YouGov SixthSense report finds that the public’s interest in using legal services correlates with people’s knowledge of the brand in question, whether or not their view of it is positive
With the implementation of the ‘Tesco law’ looming, (so-called because of the law’s aim to make legal work as accessible as buying products in a supermarket) a new report into the legal services sector provides positive news for big brands looking to diversify.
The report reveals that consumer willingness to seek legal advice from retailers or high street brands is high; 60% of British consumers would consider using consumer brands if they were to provide legal services as Alternative Business Structures (ABSs).

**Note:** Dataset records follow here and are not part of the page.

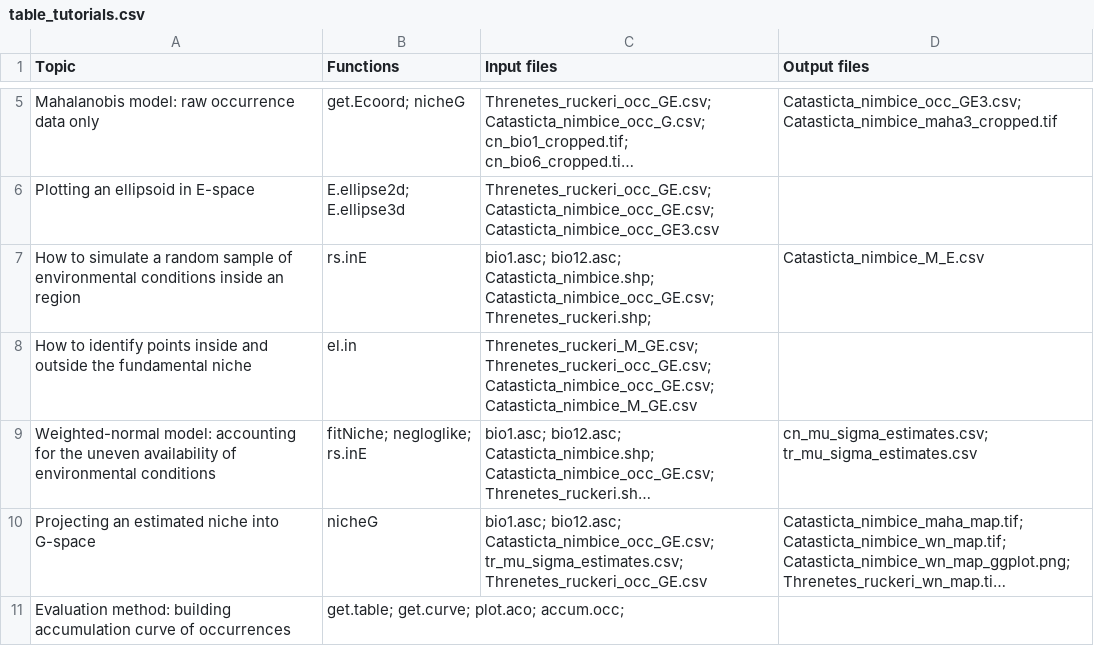
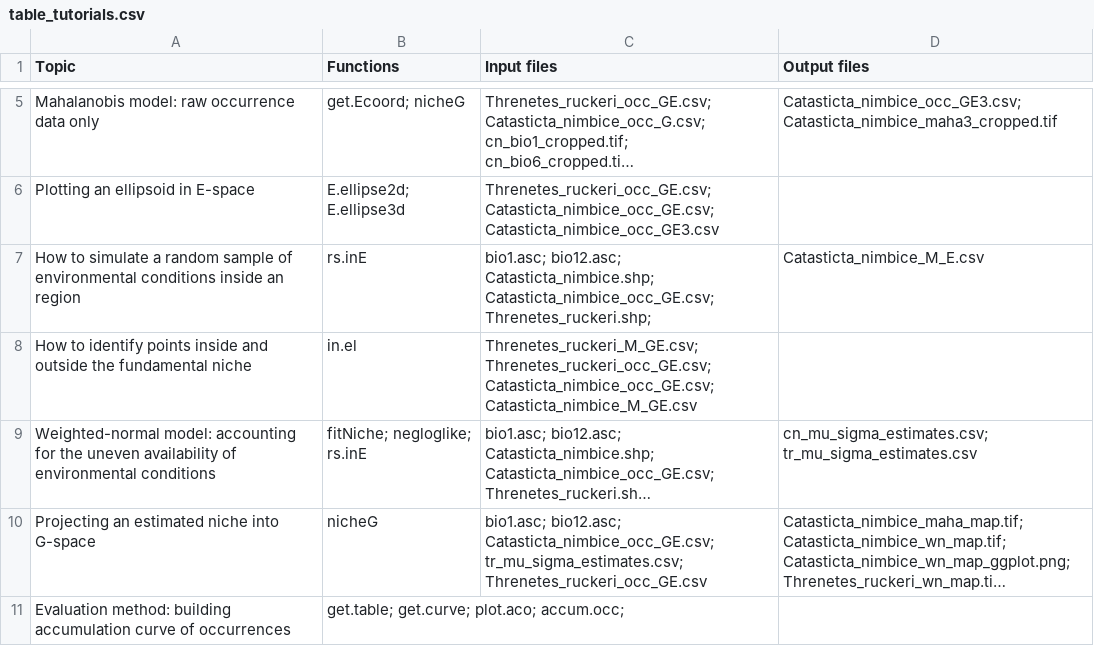
Before and after one commit to LauraJim/NicheModeling, a CSV file: Tutorials/Images/table_tutorials.csv, drawn as a sheet; only a part is shown, gaps mark what is left out; long unchanged cells end in …; the diff names each change by its address in the sheet, - before the commit and + after, or states it on an @@ line.

Commit message:
Changed function name of inside ellipse form el.in to in.el

```diff
--- a/Tutorials/Images/table_tutorials.csv
+++ b/Tutorials/Images/table_tutorials.csv
-B8 (Functions): el.in
+B8 (Functions): in.el
```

The report sounds a cautionary note for legal services brands in a new era where brand is likely to carry a greater weight than in the past, and where the likes of law firm Irwin Mitchell, only known by 1 in 10 as a legal brand, will have to compete with ABSs already established in banking or retail. These ABSs have the ability to channel loyalty data and current user recognition from their respective markets to consolidate their positions in the legal services sector.
In this vein, YouGov’s report ranks existing banking/retailer brands in the context of their consumer appeal vis-à-vis the provision of legal services. For instance, 16% would consider turning to Tesco for the purpose of receiving legal services; 1 in 5 (20%) of consumers would choose banking giant Barclays; while the AA also rates highly with a score of 18%.
Interestingly, within sectors, the biggest correlation between interest in legal services and BrandIndex measures is with ‘attention’, or the amount of people who have heard of the brand recently, indicating that the appeal of legal services is not necessarily based on what people think about a brand, but the fact that they have knowledge of it at all.
The chart below (coming soon) demonstrates this correlation, showing Brandindex ‘attention’ measures in the same order as legal services interest for Tesco (16% interest), Sainsbury’s (10% interest) and Waitrose (6% interest). Incidentally, an identical pattern is seen in the banking sector.
A version of this article also appears in CityAM